### How to complete this task
Every entry below needs to be printed again exactly, with its pictures left out.

### Dataset extract
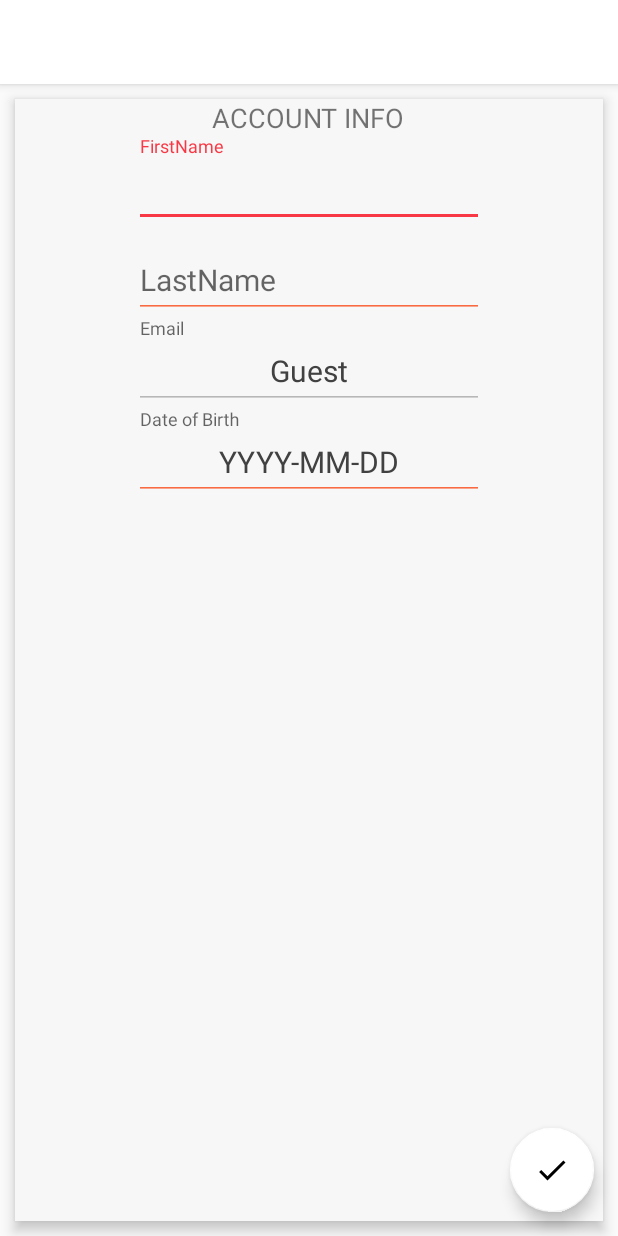
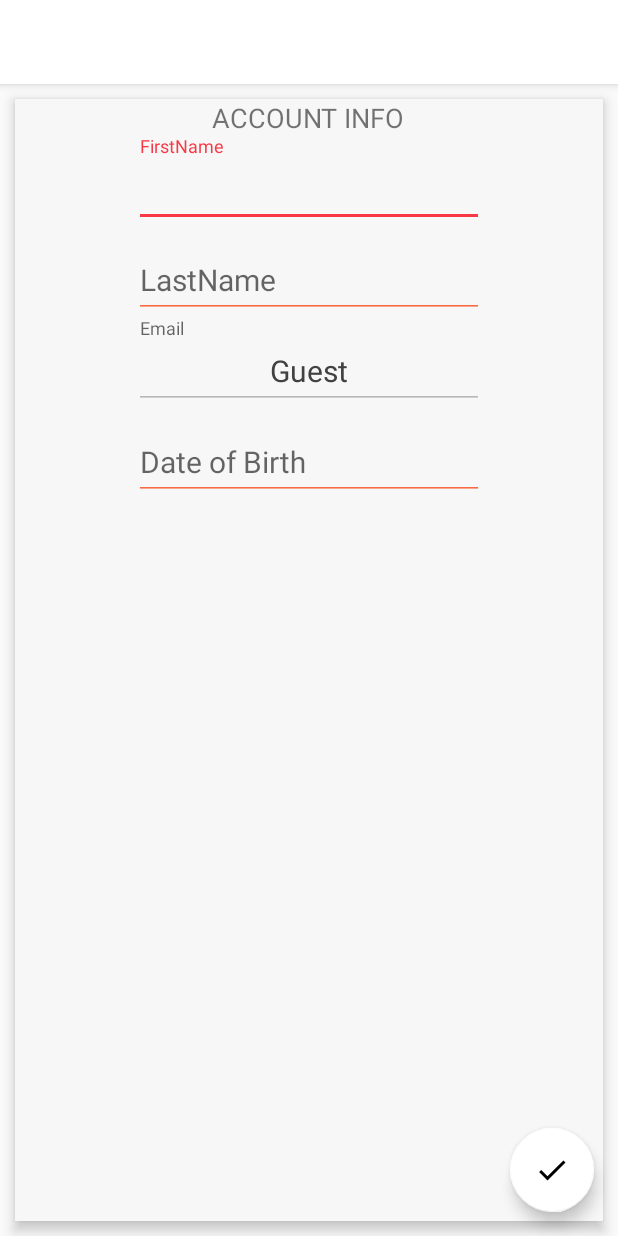
Before and after one commit to BrimeNotes/android, an Android app: the AccountInfoFragment screen opened directly, with no data from a screen before it, on a phone screen of 412 x 824 dp. Run offline under Robolectric (Android 15) with nearby library versions, the phone set to English and light mode, and no system bars; Roboto replaces fonts that are not available here; 6 statements that could not run were skipped.

Commit message:
Issue Resolved #43

```diff
--- a/app/src/main/java/com/procleus/brime/AccountInfoFragment.java
+++ b/app/src/main/java/com/procleus/brime/AccountInfoFragment.java
@@ -34,10 +34,11 @@ public class AccountInfoFragment extends Fragment {
     EditText Email;
     EditText first_name;
     EditText last_name;
-    //textview birthDate;
+    EditText birthDate;
     String name;
     String firstName = "";
     String lastName = "";
+    String bdate;
     String updatedFirstName;
     String updatedLastName;
     String updatedBirthDate = "1996-06-25";
@@ -66,8 +67,7 @@ public class AccountInfoFragment extends Fragment {
                 progressDialog.show();
                 updatedFirstName = first_name.getText().toString();
                 updatedLastName = last_name.getText().toString();
-            //    birthDate = (textview) v.findViewById(R.id.date_picker);
-//                updatedBirthDate = birthDate.getText().toString();
+                updatedBirthDate = birthDate.getText().toString();
                 new UpdateUser(v).execute();
                 new android.os.Handler().postDelayed(
                         new Runnable() {
@@ -107,10 +107,13 @@ public class AccountInfoFragment extends Fragment {
                 json = json.getJSONObject("user");
                 firstName = json.getString("firstName");
                 lastName = json.getString("lastName");
+                bdate = json.getString("birthDate");
                 first_name = (EditText) v.findViewById(R.id.first_name);
                 last_name = (EditText) v.findViewById(R.id.last_name);
+                birthDate = (EditText) v.findViewById(R.id.date_picker);
                 first_name.setText(firstName);
                 last_name.setText(lastName);
+                birthDate.setText(bdate);
             } catch (JSONException e) {
                 e.printStackTrace();
             }
```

### Answer to this problem
Before and after one commit to BrimeNotes/android, an Android app: the AccountInfoFragment screen opened directly, with no data from a screen before it, on a phone screen of 412 x 824 dp. Run offline under Robolectric (Android 15) with nearby library versions, the phone set to English and light mode, and no system bars; Roboto replaces fonts that are not available here; 6 statements that could not run were skipped.

Commit message:
Issue Resolved #43

```diff
--- a/app/src/main/java/com/procleus/brime/AccountInfoFragment.java
+++ b/app/src/main/java/com/procleus/brime/AccountInfoFragment.java
@@ -34,10 +34,11 @@ public class AccountInfoFragment extends Fragment {
     EditText Email;
     EditText first_name;
     EditText last_name;
-    //textview birthDate;
+    EditText birthDate;
     String name;
     String firstName = "";
     String lastName = "";
+    String bdate;
     String updatedFirstName;
     String updatedLastName;
     String updatedBirthDate = "1996-06-25";
@@ -66,8 +67,7 @@ public class AccountInfoFragment extends Fragment {
                 progressDialog.show();
                 updatedFirstName = first_name.getText().toString();
                 updatedLastName = last_name.getText().toString();
-            //    birthDate = (textview) v.findViewById(R.id.date_picker);
-//                updatedBirthDate = birthDate.getText().toString();
+                updatedBirthDate = birthDate.getText().toString();
                 new UpdateUser(v).execute();
                 new android.os.Handler().postDelayed(
                         new Runnable() {
@@ -107,10 +107,13 @@ public class AccountInfoFragment extends Fragment {
                 json = json.getJSONObject("user");
                 firstName = json.getString("firstName");
                 lastName = json.getString("lastName");
+                bdate = json.getString("birthDate");
                 first_name = (EditText) v.findViewById(R.id.first_name);
                 last_name = (EditText) v.findViewById(R.id.last_name);
+                birthDate = (EditText) v.findViewById(R.id.date_picker);
                 first_name.setText(firstName);
                 last_name.setText(lastName);
+                birthDate.setText(bdate);
             } catch (JSONException e) {
                 e.printStackTrace();
             }
```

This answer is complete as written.